The bulk of the intersections are along State Route 208, with others on Harrison Road and a pair of U.S. 1 intersections in the Massaponax area.
Something was missing, however, in both the column and around the intersections. The omission did not go unnoticed by a reader and a Spotsylvania supervisor in whose district much of the work is being done.
County resident John Harvin was thankful for the article, but added in an email that, “You must have not actually seen the work. VDOT in their usual haste failed to actually [verify] the drawing against some of the intersections. This is specifically on Harrison Road. The plans called for and followed by the contractor did not take into account the lack of sidewalks at most of these intersections.”
At the Jan. 28 Board of Supervisors meeting, Supervisor Chris Yakabouski said he “appreciated the idea” but added that the “execution was kind of lacking” on what he called “safety signals to nowhere.”
He said VDOT should add the safety crossings to other areas he believes need them more—along U.S. 1 in the Four Mile Fork area and on Lafayette Boulevard, for instance.
Local VDOT spokeswoman Kelly Hannon acknowledged that drivers probably have been wondering why the crosswalk infrastructure is being added when there are no sidewalks.
She pointed out that VDOT chose the intersections as part of its Pedestrian Action plan, “which was published in 2018 in response to a rising statewide trend of pedestrian crashes, injuries and fatalities. Pedestrian fatalities in Virginia increased 19 percent from 2012 to 2016, and nationally pedestrian fatalities increased by 24 percent over the same time period.”
She added that regardless of the lack of sidewalks, people still cross the roads at the intersections.
Hannon also said there are numerous options to add sidewalks in the future.
The Board of Supervisors, for one, can use state funds appropriated to localities for secondary road work. Another option for the county is the state’s Smart Scale program, which scores and ranks projects for funding.
“Also,” she added, “there are federal programs that fund sidewalks in qualifying cases, such as the HSIP (Highway Safety Improvement Program), or Safe Routes to Schools. Additionally, any new development in these areas can fund and install new sidewalk segments.”
As for the “safety signals to nowhere” jab, Yakabouski might want to take note of the once infamous “bridge to nowhere.”
That span is now part of what is known as the Blue and Gray Parkway, which was completed in 1995. The nickname came about because the bridge was built many years before the roads around it in a project that took 27 years to complete.

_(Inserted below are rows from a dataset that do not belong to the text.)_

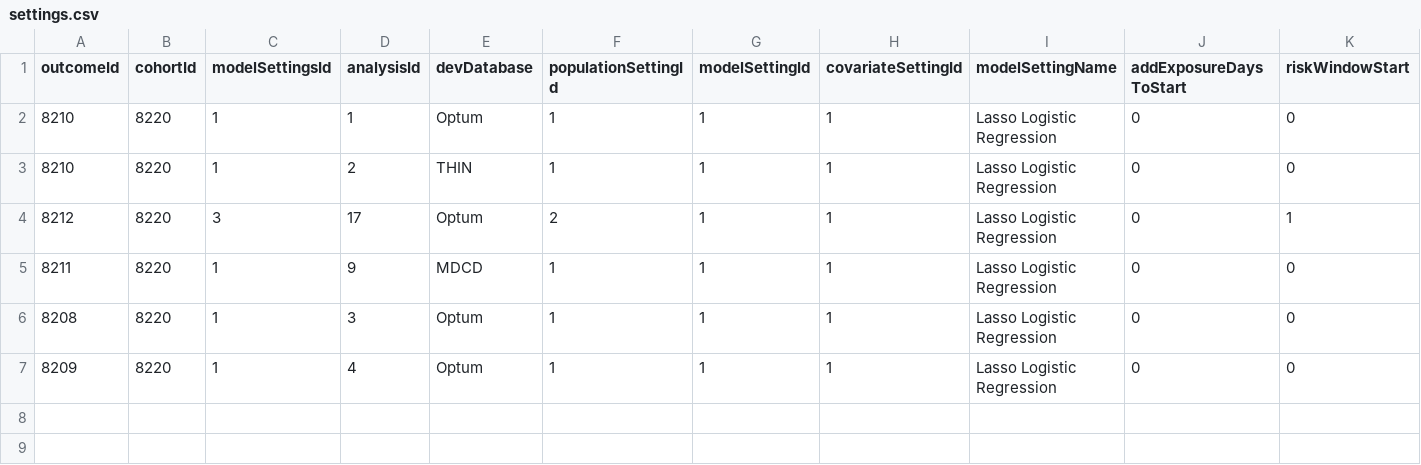
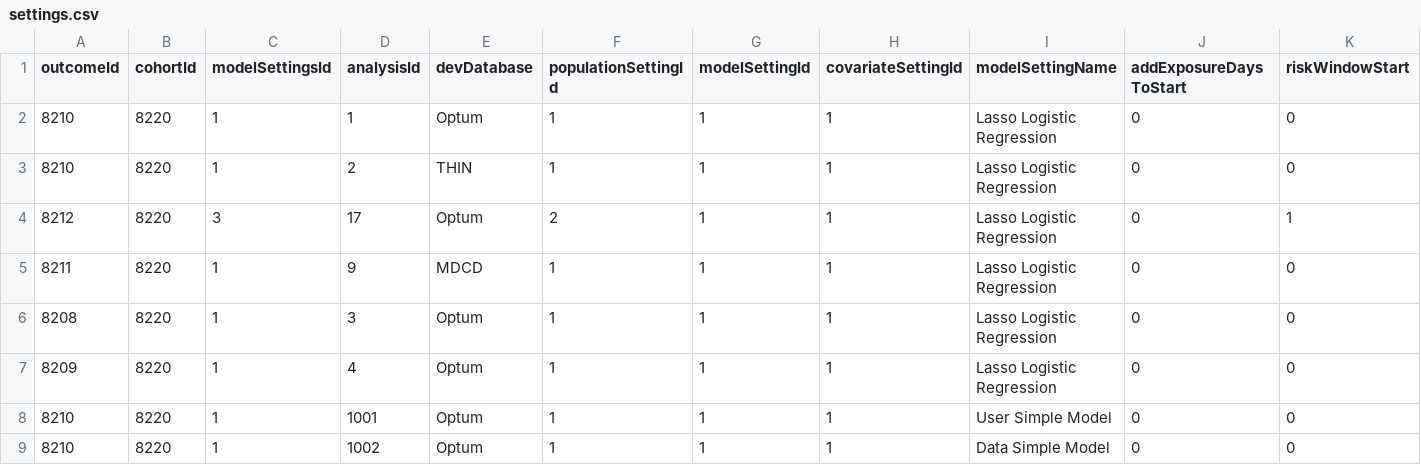
Before and after one commit to OHDSI/ShinyDeploy, a CSV file: TKROutcomesExplorer/data/settings.csv, drawn as a sheet; only a part is shown; rows hold the shown columns only; the diff names each change by its address in the sheet, - before the commit and + after, or states it on an @@ line.

Commit message:
added simple model results

```diff
--- a/TKROutcomesExplorer/data/settings.csv
+++ b/TKROutcomesExplorer/data/settings.csv
+row 8: 8210 | 8220 | 1 | 1001 | Optum | 1 | 1 | 1 | User Simple Model | 0 | 0
+row 9: 8210 | 8220 | 1 | 1002 | Optum | 1 | 1 | 1 | Data Simple Model | 0 | 0
```
Also changed, not shown: 3 other files.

The Blue and Gray Parkway project was marred by controversy, but today the bypass is used by more than 40,000 drivers on average each day, and they are certainly using that bridge to get somewhere.